↓

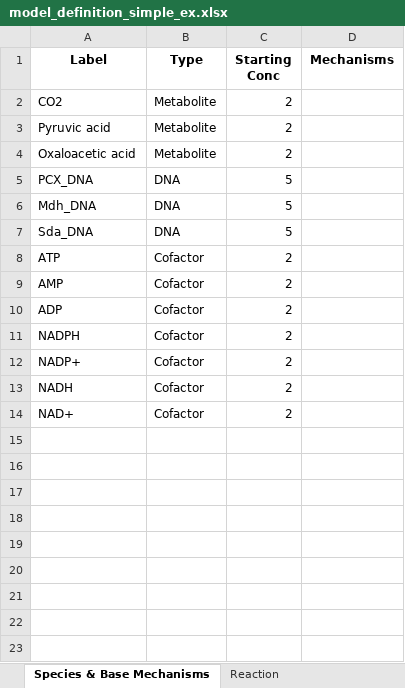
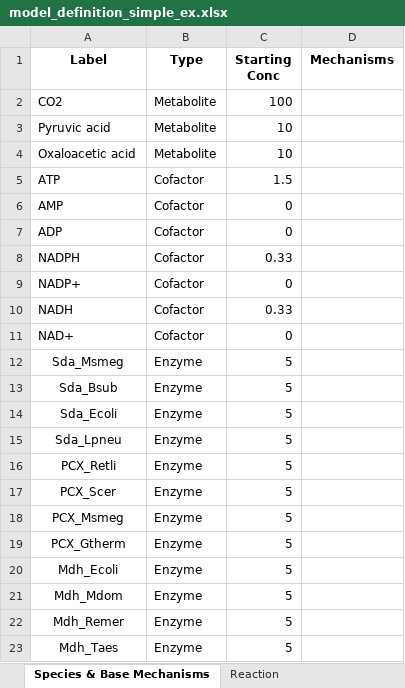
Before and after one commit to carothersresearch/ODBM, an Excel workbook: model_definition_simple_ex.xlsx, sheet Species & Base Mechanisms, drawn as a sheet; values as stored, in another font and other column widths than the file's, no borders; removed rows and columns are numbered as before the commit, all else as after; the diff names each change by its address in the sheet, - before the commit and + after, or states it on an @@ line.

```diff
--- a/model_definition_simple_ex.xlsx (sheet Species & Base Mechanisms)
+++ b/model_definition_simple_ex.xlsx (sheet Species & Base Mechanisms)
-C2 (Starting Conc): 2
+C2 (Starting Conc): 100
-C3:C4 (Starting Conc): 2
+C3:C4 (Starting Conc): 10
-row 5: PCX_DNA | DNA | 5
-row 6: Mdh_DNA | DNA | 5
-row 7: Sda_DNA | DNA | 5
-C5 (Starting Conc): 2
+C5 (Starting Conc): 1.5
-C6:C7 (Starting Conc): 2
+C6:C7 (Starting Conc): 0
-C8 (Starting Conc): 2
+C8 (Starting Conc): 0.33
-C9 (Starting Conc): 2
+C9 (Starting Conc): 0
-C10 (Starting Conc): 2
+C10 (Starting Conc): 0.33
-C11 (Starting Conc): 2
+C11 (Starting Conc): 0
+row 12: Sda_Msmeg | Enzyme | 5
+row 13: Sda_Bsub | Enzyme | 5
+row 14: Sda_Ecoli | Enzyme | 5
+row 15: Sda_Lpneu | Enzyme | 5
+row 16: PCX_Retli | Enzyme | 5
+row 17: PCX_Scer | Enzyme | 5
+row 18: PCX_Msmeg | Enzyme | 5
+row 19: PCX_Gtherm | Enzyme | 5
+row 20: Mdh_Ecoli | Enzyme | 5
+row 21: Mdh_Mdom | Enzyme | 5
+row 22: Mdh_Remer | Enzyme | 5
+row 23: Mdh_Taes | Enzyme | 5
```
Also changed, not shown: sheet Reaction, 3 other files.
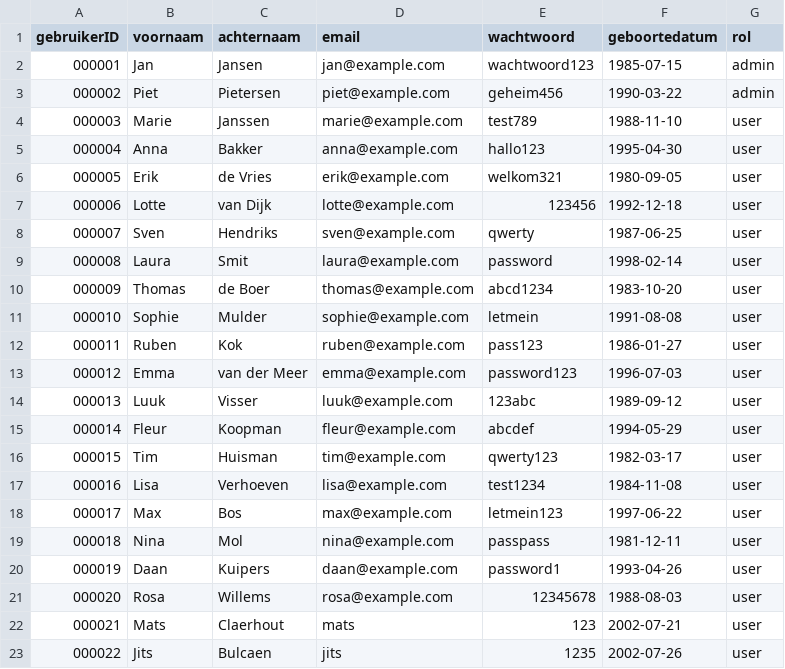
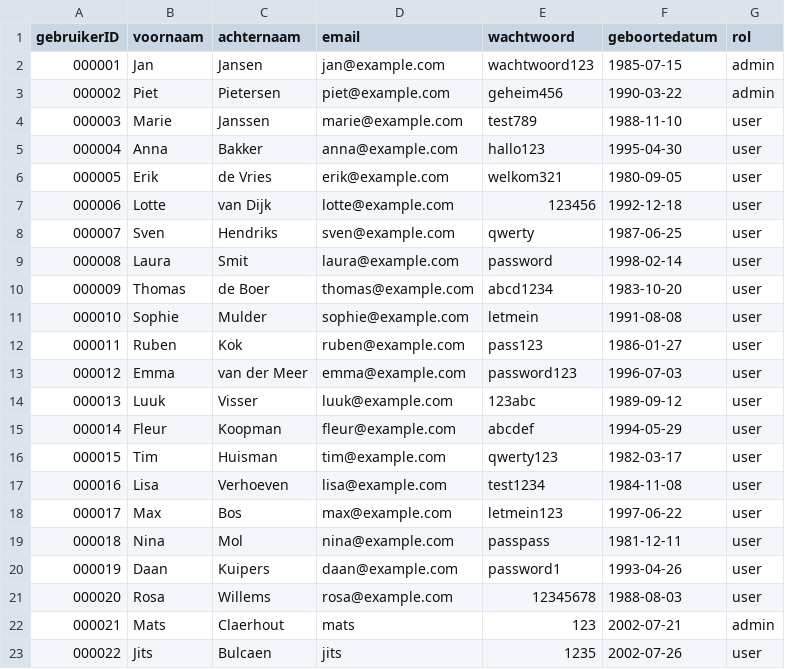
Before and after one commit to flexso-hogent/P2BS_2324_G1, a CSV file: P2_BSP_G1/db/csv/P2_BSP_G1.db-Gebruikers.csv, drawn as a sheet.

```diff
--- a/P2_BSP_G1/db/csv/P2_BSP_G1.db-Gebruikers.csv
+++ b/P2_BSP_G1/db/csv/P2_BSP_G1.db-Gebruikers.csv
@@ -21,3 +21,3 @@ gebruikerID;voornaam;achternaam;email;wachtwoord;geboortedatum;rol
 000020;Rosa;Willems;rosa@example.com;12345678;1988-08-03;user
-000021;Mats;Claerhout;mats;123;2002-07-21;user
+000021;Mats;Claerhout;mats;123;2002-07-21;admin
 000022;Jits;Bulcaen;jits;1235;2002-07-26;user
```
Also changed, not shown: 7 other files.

↑

EXERCISE REQUIREMENTS => Scan the entries above. Copy each line that has the string "Claerhout".

ANSWER BOX =>
-000021;Mats;Claerhout;mats;123;2002-07-21;user
+000021;Mats;Claerhout;mats;123;2002-07-21;admin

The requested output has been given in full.